# MATERIAL TO PROCESS
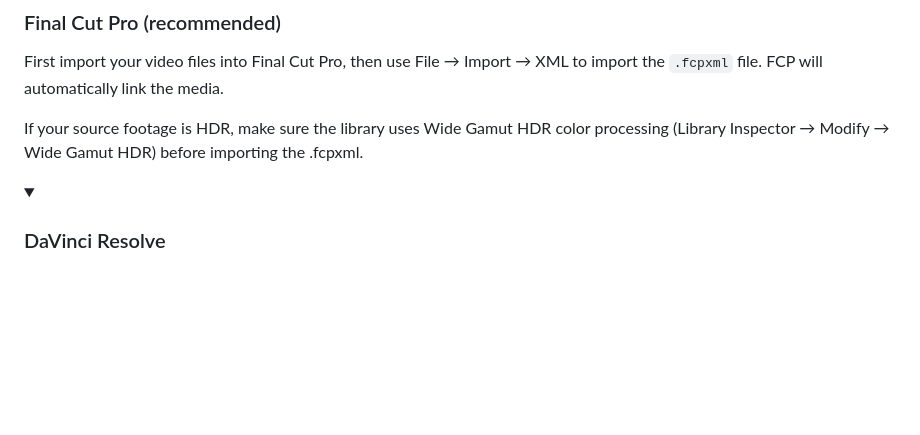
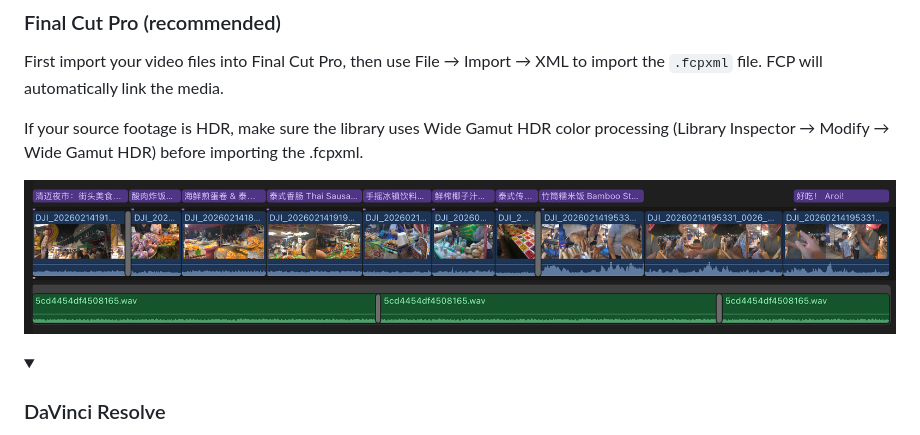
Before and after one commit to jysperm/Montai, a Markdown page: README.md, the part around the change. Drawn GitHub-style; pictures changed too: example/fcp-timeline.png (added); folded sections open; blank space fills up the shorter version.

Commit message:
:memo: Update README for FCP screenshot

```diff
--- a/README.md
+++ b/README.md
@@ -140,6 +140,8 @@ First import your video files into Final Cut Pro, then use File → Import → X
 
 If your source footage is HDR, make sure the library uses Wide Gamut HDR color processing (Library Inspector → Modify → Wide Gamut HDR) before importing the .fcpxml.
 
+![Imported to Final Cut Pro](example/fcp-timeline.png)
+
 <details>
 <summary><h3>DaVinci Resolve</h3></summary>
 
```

# WORK REQUEST
Print the line that contains "for FCP screenshot" and each line after it up to the end of the listing, exactly as written.

# RESPONSE TO THIS EXERCISE
:memo: Update README for FCP screenshot

```diff
--- a/README.md
+++ b/README.md
@@ -140,6 +140,8 @@ First import your video files into Final Cut Pro, then use File → Import → X
 
 If your source footage is HDR, make sure the library uses Wide Gamut HDR color processing (Library Inspector → Modify → Wide Gamut HDR) before importing the .fcpxml.
 
+![Imported to Final Cut Pro](example/fcp-timeline.png)
+
 <details>
 <summary><h3>DaVinci Resolve</h3></summary>
 
```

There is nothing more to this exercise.